[Before-and-after page screenshots]
BEGIN

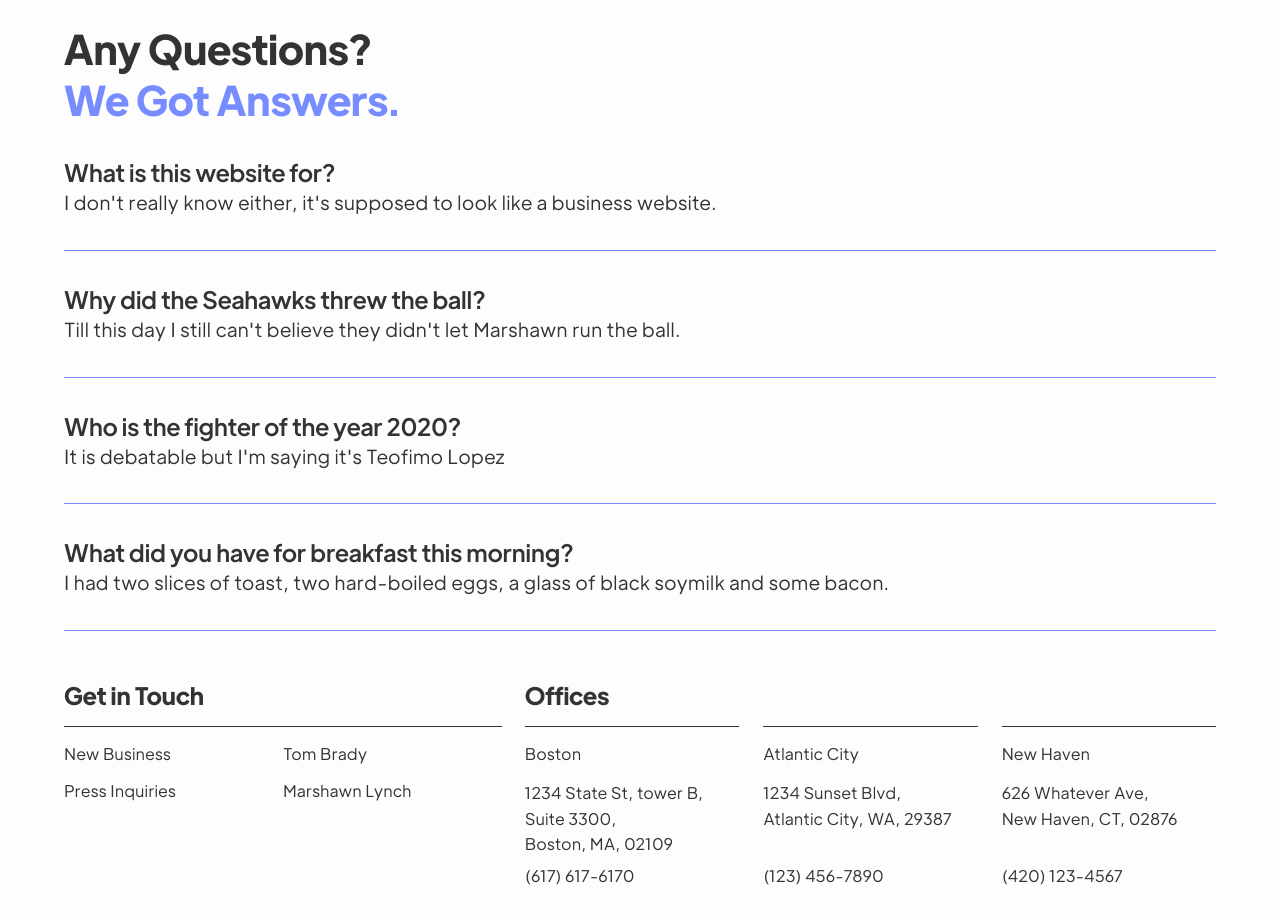
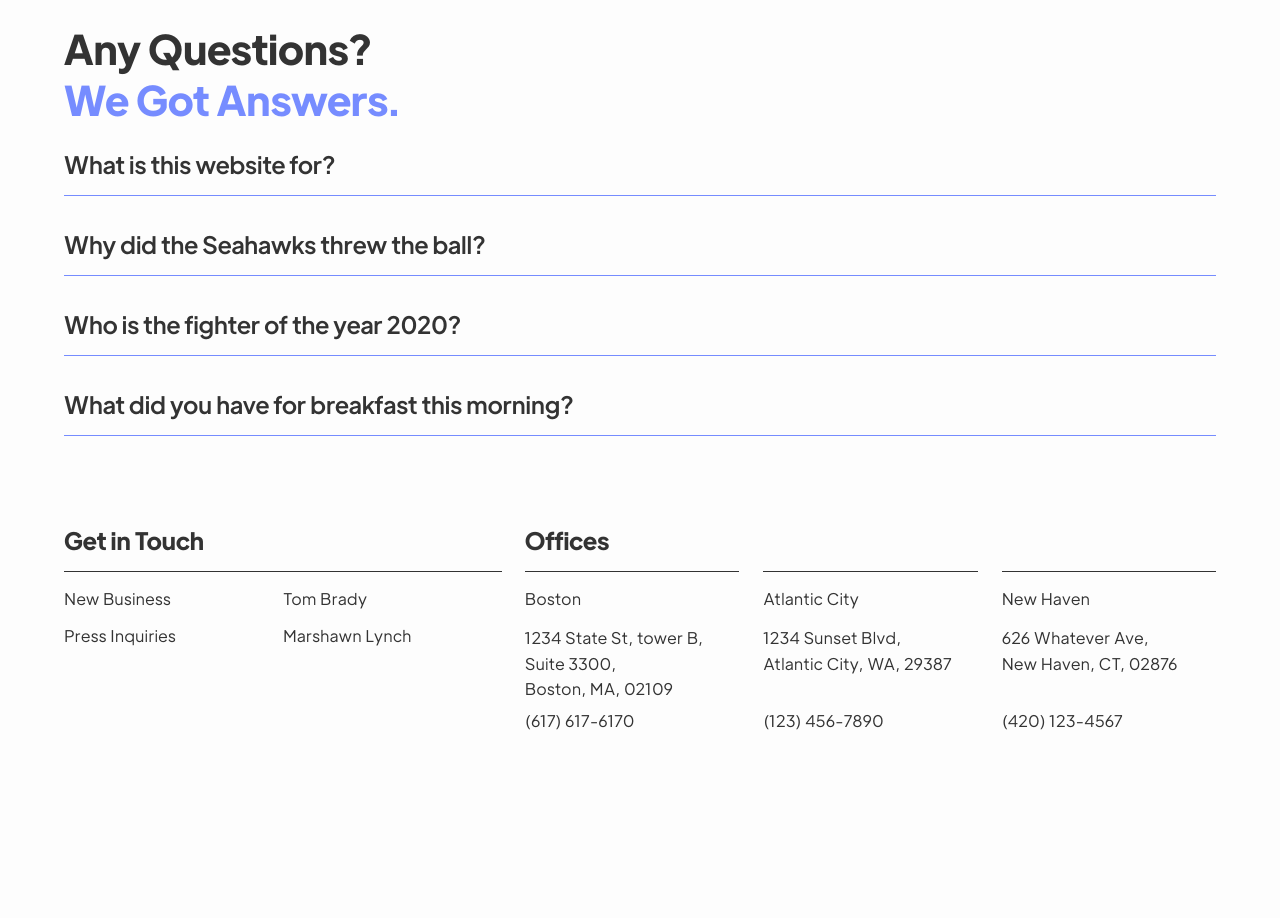
Before and after one commit to lavaboy1738/business-react, a React (Create React App) app: page / in a window 1280 px wide. Shown: the part 3320-4238 px from the top of the page. After the commit the page ends 4083 px from the top, so only its background shows below. Built offline with nearby package versions, Linux system fonts and the light colour scheme; no server answers.

Commit message:
according finished

```diff
--- a/src/Components/Accordion.tsx
+++ b/src/Components/Accordion.tsx
@@ -1,5 +1,6 @@
-import React from "react";
+import React, { useState } from "react";
 import styled from "styled-components";
+import {AccordionItem} from "./AccordionItem";
 
 const AccordionStyles = styled.div`
 width: 90%;
@@ -15,25 +16,12 @@ width: 90%;
         }
     }
     .accordion-content{
-        .question{
-            border-bottom: 1px solid #768cff;
-            padding: 2rem 0;
-            h4{
-                font-family: Jakarta-display;
-                font-weight: 400;
-                font-size: 1.5rem;
-            }
-            .answer{
-                font-family: Jakarta-text;
-                font-weight: 200;
-                font-size: 1.2rem;
-            }
-        }
-
+        padding: 1rem 0;
     }
 `
 
 const Accordion = () =>{
+    const [openedID, setOpenedID] =useState(0);
     return(
         <AccordionStyles>
             <div className="accordion-title">
@@ -41,38 +29,34 @@ const Accordion = () =>{
                 <h2 className="blue">We Got Answers.</h2>
             </div>
             <div className="accordion-content">
-                <div className="question">
-                    <h4>What is this website for?</h4>
-                    <div className="answer">
-                        <p>
-                            I don't really know either, it's supposed to look like a business website.
-                        </p>
-                    </div>
-                </div>
-                <div className="question">
-                    <h4>Why did the Seahawks threw the ball?</h4>
-                    <div className="answer">
-                        <p>
-                            Till this day I still can't believe they didn't let Marshawn run the ball.
-                        </p>
-                    </div>
-                </div>
-                <div className="question">
-                    <h4>Who is the fighter of the year 2020?</h4>
-                    <div className="answer">
-                        <p>
-                            It is debatable but I'm saying it's Teofimo Lopez
-                        </p>
-                    </div>
-                </div>
-                <div className="question">
-                    <h4>What did you have for breakfast this morning?</h4>
-                    <div className="answer">
-                        <p>
-                            I had two slices of toast, two hard-boiled eggs, a glass of black soymilk and some bacon.
-                        </p>
-                    </div>
-                </div>
+                <AccordionItem
+                    question="What is this website for?"
+                    answer="I don't really know either, it's supposed to look like a business website."
+                    itemID={1}
+                    openedID={openedID}
+                    onChange={setOpenedID}
+                />
+                <AccordionItem
+                    question="Why did the Seahawks threw the ball?"
+                    answer="Till this day I still can't believe they didn't let Marshawn run the ball."
+                    itemID={2}
+                    openedID={openedID}
+                    onChange={setOpenedID}
+                />
+                <AccordionItem
+                    question="Who is the fighter of the year 2020?"
+                    answer="It is debatable but I'm saying it's Teofimo Lopez."
+                    itemID={3}
+                    openedID={openedID}
+                    onChange={setOpenedID}
+                />
+                <AccordionItem
+                    question="What did you have for breakfast this morning?"
+                    answer="I had two slices of toast, two hard-boiled eggs, a glass of black soymilk and some bacon."
+                    itemID={4}
+                    openedID={openedID}
+                    onChange={setOpenedID}
+                />
             </div>
         </AccordionStyles>
     )
--- /dev/null
+++ b/src/Components/AccordionItem.tsx
@@ -0,0 +1,62 @@
+import React from "react";
+import styled from "styled-components";
+
+const AccordionItemStyle = styled.div`
+padding: 0.5rem 0;
+transition: 0.5s all ease;
+cursor: pointer;
+    h4{
+        font-family: Jakarta-display;
+        font-weight: 400;
+        font-size: 1.5rem;
+        margin-bottom: 1rem;
+        transition: 0.5s all ease;
+    }
+    .answer{
+        max-height: 0;
+        font-family: Jakarta-text;
+        font-weight: 200;
+        font-size: 1.2rem;
+        overflow: hidden;
+        margin: 1rem 0;
+        transition: 0.5s all ease;
+        border-bottom: 1px solid #768cff;
+        p{
+            opacity: 0;
+        }
+        &.open{
+            max-height: unset;
+            overflow: unset;
+            transition: 0.5s all ease;
+            padding-bottom: 10px;
+            p{
+                opacity: 1;
+                transition: 0.5s all ease 0.1s;
+            }
+        }
+    }
+
+`
+
+type Prop = {
+    question: string,
+    answer: string,
+    itemID: number,
+    openedID : number,
+    onChange: (id: number) => void;
+}
+
+const AccordionItem = (props: Prop) => {
+    const {itemID} = props;
+    return(
+    <AccordionItemStyle className="question" onClick={()=>{props.onChange(props.itemID)}} >
+        <h4>{props.question}</h4>
+        <div className={props.openedID === itemID? "answer open": "answer"}>
+            <p>{props.answer}</p>
+        </div>
+    </AccordionItemStyle>
+    )
+
+}
+
+export {AccordionItem}
```
Also changed, not shown: 1 other file (tests, documents, lock files or other folders).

END

→ Aim of the task:
Could you repeat all of the entries exactly, without any of the images?

→ Task solution:
Before and after one commit to lavaboy1738/business-react, a React (Create React App) app: page / in a window 1280 px wide. Shown: the part 3320-4238 px from the top of the page. After the commit the page ends 4083 px from the top, so only its background shows below. Built offline with nearby package versions, Linux system fonts and the light colour scheme; no server answers.

Commit message:
according finished

```diff
--- a/src/Components/Accordion.tsx
+++ b/src/Components/Accordion.tsx
@@ -1,5 +1,6 @@
-import React from "react";
+import React, { useState } from "react";
 import styled from "styled-components";
+import {AccordionItem} from "./AccordionItem";
 
 const AccordionStyles = styled.div`
 width: 90%;
@@ -15,25 +16,12 @@ width: 90%;
         }
     }
     .accordion-content{
-        .question{
-            border-bottom: 1px solid #768cff;
-            padding: 2rem 0;
-            h4{
-                font-family: Jakarta-display;
-                font-weight: 400;
-                font-size: 1.5rem;
-            }
-            .answer{
-                font-family: Jakarta-text;
-                font-weight: 200;
-                font-size: 1.2rem;
-            }
-        }
-
+        padding: 1rem 0;
     }
 `
 
 const Accordion = () =>{
+    const [openedID, setOpenedID] =useState(0);
     return(
         <AccordionStyles>
             <div className="accordion-title">
@@ -41,38 +29,34 @@ const Accordion = () =>{
                 <h2 className="blue">We Got Answers.</h2>
             </div>
             <div className="accordion-content">
-                <div className="question">
-                    <h4>What is this website for?</h4>
-                    <div className="answer">
-                        <p>
-                            I don't really know either, it's supposed to look like a business website.
-                        </p>
-                    </div>
-                </div>
-                <div className="question">
-                    <h4>Why did the Seahawks threw the ball?</h4>
-                    <div className="answer">
-                        <p>
-                            Till this day I still can't believe they didn't let Marshawn run the ball.
-                        </p>
-                    </div>
-                </div>
-                <div className="question">
-                    <h4>Who is the fighter of the year 2020?</h4>
-                    <div className="answer">
-                        <p>
-                            It is debatable but I'm saying it's Teofimo Lopez
-                        </p>
-                    </div>
-                </div>
-                <div className="question">
-                    <h4>What did you have for breakfast this morning?</h4>
-                    <div className="answer">
-                        <p>
-                            I had two slices of toast, two hard-boiled eggs, a glass of black soymilk and some bacon.
-                        </p>
-                    </div>
-                </div>
+                <AccordionItem
+                    question="What is this website for?"
+                    answer="I don't really know either, it's supposed to look like a business website."
+                    itemID={1}
+                    openedID={openedID}
+                    onChange={setOpenedID}
+                />
+                <AccordionItem
+                    question="Why did the Seahawks threw the ball?"
+                    answer="Till this day I still can't believe they didn't let Marshawn run the ball."
+                    itemID={2}
+                    openedID={openedID}
+                    onChange={setOpenedID}
+                />
+                <AccordionItem
+                    question="Who is the fighter of the year 2020?"
+                    answer="It is debatable but I'm saying it's Teofimo Lopez."
+                    itemID={3}
+                    openedID={openedID}
+                    onChange={setOpenedID}
+                />
+                <AccordionItem
+                    question="What did you have for breakfast this morning?"
+                    answer="I had two slices of toast, two hard-boiled eggs, a glass of black soymilk and some bacon."
+                    itemID={4}
+                    openedID={openedID}
+                    onChange={setOpenedID}
+                />
             </div>
         </AccordionStyles>
     )
--- /dev/null
+++ b/src/Components/AccordionItem.tsx
@@ -0,0 +1,62 @@
+import React from "react";
+import styled from "styled-components";
+
+const AccordionItemStyle = styled.div`
+padding: 0.5rem 0;
+transition: 0.5s all ease;
+cursor: pointer;
+    h4{
+        font-family: Jakarta-display;
+        font-weight: 400;
+        font-size: 1.5rem;
+        margin-bottom: 1rem;
+        transition: 0.5s all ease;
+    }
+    .answer{
+        max-height: 0;
+        font-family: Jakarta-text;
+        font-weight: 200;
+        font-size: 1.2rem;
+        overflow: hidden;
+        margin: 1rem 0;
+        transition: 0.5s all ease;
+        border-bottom: 1px solid #768cff;
+        p{
+            opacity: 0;
+        }
+        &.open{
+            max-height: unset;
+            overflow: unset;
+            transition: 0.5s all ease;
+            padding-bottom: 10px;
+            p{
+                opacity: 1;
+                transition: 0.5s all ease 0.1s;
+            }
+        }
+    }
+
+`
+
+type Prop = {
+    question: string,
+    answer: string,
+    itemID: number,
+    openedID : number,
+    onChange: (id: number) => void;
+}
+
+const AccordionItem = (props: Prop) => {
+    const {itemID} = props;
+    return(
+    <AccordionItemStyle className="question" onClick={()=>{props.onChange(props.itemID)}} >
+        <h4>{props.question}</h4>
+        <div className={props.openedID === itemID? "answer open": "answer"}>
+            <p>{props.answer}</p>
+        </div>
+    </AccordionItemStyle>
+    )
+
+}
+
+export {AccordionItem}
```
Also changed, not shown: 1 other file (tests, documents, lock files or other folders).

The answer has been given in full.